Every time tax season rolls around, we all secretly wish we would have paid a little more attention in our college accounting class, or were best friends with a CPA. If you aren’t lucky enough to have strong personal ties with a tax professional in your immediate area, arm yourself with the right questions so you can file correctly and get the maximum refund allowed to you. Read on for some common write-offs you may qualify for* – and hopefully make sense of that shoebox full of receipts you’ve been holding on to.
Student Loan Interest
Still paying off that degree you earned for yourself? If you did happen to study finance or accounting, you may already know this, but the interest paid on student loans is a tax deduction. Be sure to double check how much you are allowed to write off. While the maximum per year is $2,500, how much you make per year could limit how much you are allowed to claim (see the limitations from this year).
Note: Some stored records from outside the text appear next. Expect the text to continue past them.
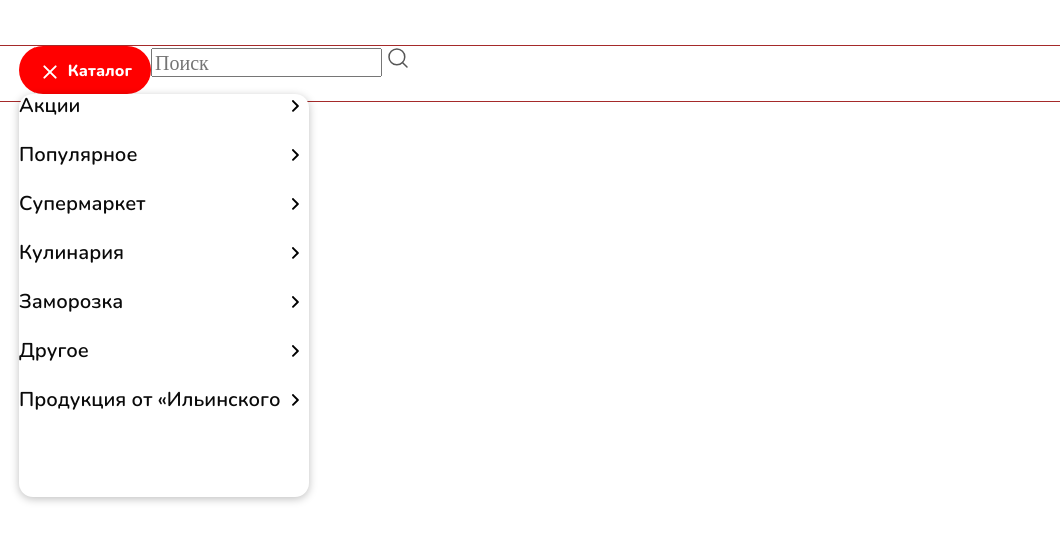
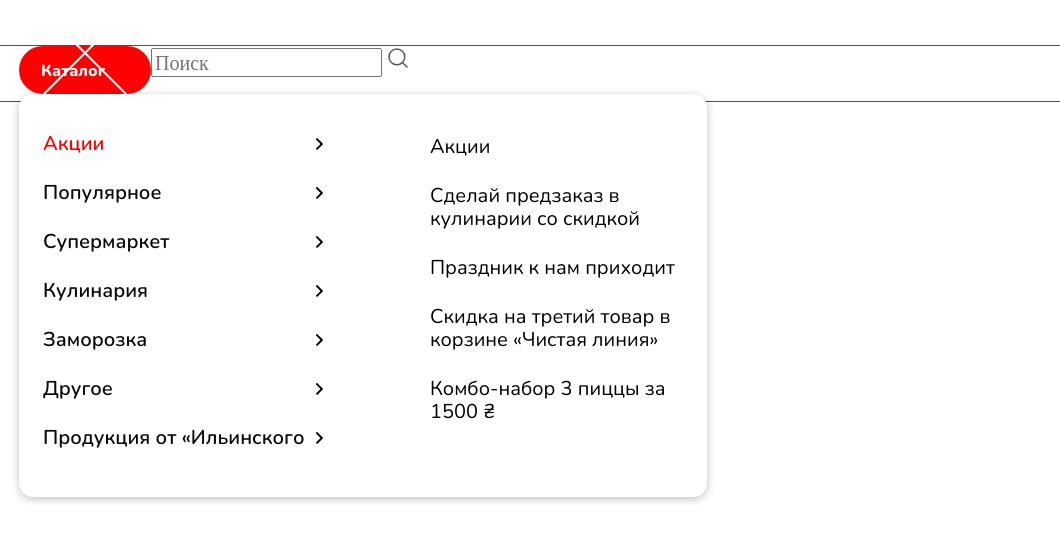
Before and after one commit to Larukhina-Tatiana/IMP, a website: page index.html in a window 1280 px wide. Both pictures are taken after a click on the button "Каталог". Shown: the full height of the page, 220-1280 px from the left. Drawn offline with nearby package versions, Linux system fonts and the light colour scheme; files whose address does not match are found by name.

Commit message:
работа над dropdown

```diff
--- a/index.html
+++ b/index.html
@@ -23,26 +23,29 @@
           <img class="logo-svg" src="./images/icons/logo.svg" alt="Логотип">
         </a>
         <div class="catalog-menu">
-          <button class="header__catalog-btn catalog-menu__btn-main btn-main" aria-label="Open menu">
-            <div class="btn-main__line-box">
+          <button class="header__catalog-btn catalog-menu__btn-main btn-main" aria-label="Каталог">
+            <!-- <div class="btn-main__line-box"> -->
             <span class="btn-main__line"></span>
             <span class="btn-main__line"></span>
             <span class="btn-main__line"></span>
             <span class="btn-main__line"></span>
-            </div>
+            <!-- </div> -->
             Каталог
           </button>
+          <div class="catalog-menu__ground">
             <ul class="catalog-menu__list">
               <li class="catalog-menu__item">
-              <button class="catalog-menu__btn-secondary btn btn--catalog">Акции
+                <button class="catalog-menu__btn-secondary btn btn--catalog catalog-menu__btn-secondary--active">Акции
                   <svg class="catalog-menu__svg" width="7" height="12" aria-label="icon next">
                     <use href="./images/sprite/sprite.svg#arrow-next"></use>
                   </svg>
                 </button>
-              <div class="dropdown">
+                <div class="dropdown dropdown--active">
                   <ul class="dropdown__list">
                     <li class="dropdown__item">
-                    <a class="dropdown__link" href="">пункт 1</a>
+                      <a class="dropdown__link dropdown__link--title" href="./stock.html">
+                        Акции
+                      </a>
                     </li>
                     <li class="dropdown__item">
                       <a class="dropdown__link" href="">Сделай предзаказ
@@ -74,6 +77,9 @@
                 <div class="dropdown">
                   <ul class="dropdown__list">
                     <li class="dropdown__item">
+                      <a class="dropdown__link dropdown__link--title" href="./popular.html">Популярное</a>
+                    </li>
+                    <li class="dropdown__item">
                       <a class="dropdown__link" href="">Пункт1</a>
                     </li>
                   </ul>
@@ -88,6 +94,7 @@
                 <div class="dropdown">
                   <ul class="dropdown__list">
                     <li class="dropdown__item">
+                      <a class="dropdown__link dropdown__link--title" href="./supermarket.html">Супермаркет</a>
                       <!-- <a class="dropdown__link" href="">Супермаркет</a> -->
                     </li>
                     <li class="dropdown__item">
@@ -117,7 +124,7 @@
                 <div class="dropdown">
                   <ul class="dropdown__list">
                     <li class="dropdown__item">
-                    <!-- <a class="dropdown__link" href="">Кулинария</a> -->
+                      <a class="dropdown__link dropdown__link--title" href="./cooking.html">Кулинария</a>
                     </li>
                     <li class="dropdown__item">
                       <a class="dropdown__link" href="">Выпечка</a>
@@ -155,7 +162,7 @@
                 <div class="dropdown">
                   <ul class="dropdown__list">
                     <li class="dropdown__item">
-                    <!-- <a class="dropdown__link" href="">Заморозкая</a> -->
+                      <a class="dropdown__link dropdown__link--title" href="./freezing.html">Заморозка</a>
                     </li>
                     <li class="dropdown__item">
                       <a class="dropdown__link" href="">Пельмени, вареники и равиоли</a>
@@ -187,7 +194,7 @@
                 <div class="dropdown">
                   <ul class="dropdown__list">
                     <li class="dropdown__item">
-                    <!-- <a class="dropdown__link" href="">Другое</a> -->
+                      <a class="dropdown__link dropdown__link--title" href="./other.html">Другое</a>
                     </li>
                     <li class="dropdown__item">
                       <a class="dropdown__link" href="">Красота и гигиена</a>
@@ -214,6 +221,8 @@
                 <div class="dropdown">
                   <ul class="dropdown__list">
                     <li class="dropdown__item">
+                      <a class="dropdown__link dropdown__link--title" href="./Ilyinskyr.html">Продукция от
+                        «Ильинского</a>
                       <!-- <a class="dropdown__link" href="">Другое</a> -->
                     </li>
                     <li class="dropdown__item">
@@ -229,6 +238,7 @@
                 </div>
               </li>
             </ul>
+          </div>
         </div>
 
         <form action="#" class="header__search-form search">
--- a/src/js/burgers.js
+++ b/src/js/burgers.js
@@ -1,13 +1,13 @@
 if (".catalog-menu__btn") {
   $(".catalog-menu__btn-main").on("click", function () {
     $(".btn-main").toggleClass("btn-main-open");
-    $(".catalog-menu__list").toggleClass("catalog-menu__list--open");
+    $(".catalog-menu__ground").toggleClass("catalog-menu__ground--open");
   });
   //  Закрытие окна меню каталога при клике на любую точку экрана кроме меню каталога
   document.addEventListener("click", (e) => {
     if (!e.target.closest(".catalog-menu")) {
       $(".btn-main").toggleClass("btn-main-open");
-      $(".catalog-menu__list").toggleClass("catalog-menu__list--open");
+      $(".catalog-menu__ground").toggleClass("catalog-menu__ground--open");
     }
   });
 }
--- a/src/scss/components/_catalog-menu.scss
+++ b/src/scss/components/_catalog-menu.scss
@@ -4,10 +4,11 @@
     position: relative;
   }
 
-  &__list {
+  &__ground {
     position: absolute;
+    padding: 38px 24px;
     border-radius: 14px;
-    width: 290px;
+    width: 688px;
     height: 403px;
     box-shadow: 0 2px 8px 0 rgba(0, 0, 0, 0.25);
     background: var(--white);
@@ -15,10 +16,15 @@
     opacity: 0;
     visibility: hidden;
     @include transition ($transition-property: (visibility, opacity));
-
   }
 
-  .catalog-menu__list.catalog-menu__list--open {
+  // &__list {
+  //   position: absolute;
+
+
+  // }
+
+  .catalog-menu__ground.catalog-menu__ground--open {
     opacity: 1;
     visibility: visible;
   }
--- a/src/scss/components/_dropdown.scss
+++ b/src/scss/components/_dropdown.scss
@@ -1,12 +1,16 @@
 .dropdown {
-  position: absolute;
-  // background-color: #333;
-  right: -100%;
-  box-shadow: 0 2px 8px 0 rgba(0, 0, 0, 0.25);
+  position: fixed;
+  width: 270px;
+  height: 380px;
+  top: 97px;
+  left: 50%;
+  // outline: 1px solid red;
+  // box-shadow: 0 2px 8px 0 rgba(0, 0, 0, 0.25);
   background: var(--white);
-  border-radius: 14px;
   opacity: 0;
   visibility: hidden;
+  overflow-x: hidden;
+  overflow-y: auto;
   @include transition ($transition-property: (visibility, opacity));
 
   &--active {
@@ -15,7 +19,15 @@
   }
 
   &__list {
-    width: 280px;
+    padding: 38px 10px;
+    width: 100%;
+    height: 100%;
+  }
+
+  &__item {
+    &:not(:last-child) {
+      margin-bottom: 26px;
+    }
   }
 
   &__link {
```
Also changed, not shown: src/html/header.html (+19 -9 lines), css/style.min.css, 1 other file. Lines whose indentation alone changed are shown as unchanged.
While certain employers may offer child care payment options that could save you more than the child care tax credit (talk with your HR department to see what, if anything, is offered), this credit is something all parents should take note of. Like with all write-offs and credits, there are some qualifications you must meet, they’re pretty straight forward. Some of the high-level requirements include:
- The dependent must fall into one of three categories, as outlined by the IRS
- The care must be provided by a qualified individual (one that is not your spouse, parent of the child, another one of your dependents, or someone aged 17 or younger)
- You must have “earned income”
- The childcare you claim must be because you are working or looking for work
You may also be able to deduct some of the cost of a babysitter, outside of the time you are at work, if you happen to be volunteering for charity (without receiving compensation). While you’ll have to document that you were, in fact, volunteering, you may be able to claim the amount you paid to the sitter as a charitable contribution.
Moving for Employment
Moving always becomes quite a production and when you move over 50-miles, it’s usually an even bigger stress – trying to learn about a neighborhood, set up home tours and land a new job– all remotely. If you’ve made a move for a new job this year, you may be eligible to write off some of your moving expenses. Two big factors in being able to claim this write-off: distance (your new home must be 50-miles further from your previous lodging this your last place of work was) and time.
Parents as Dependents
Although it may be well-known that you can claim your children as dependents on your taxes, “If you’re providing more than half of a parent’s financial support, you may be able to claim your parent as a dependent,” says Curtis Erickson, a certified public accountant, personal financial specialist and certified tax coach.
As a reminder, here are the 4 tips all in one image – just click on the “Pin It” button below to pin!
Check back next week for Part 2 of this post where we explore further tax write-offs.
*The information contained in this article is for general guidance only and does not constitute legal or tax advice. Contact a professional tax advisor concerning your specific tax circumstances and available deductions.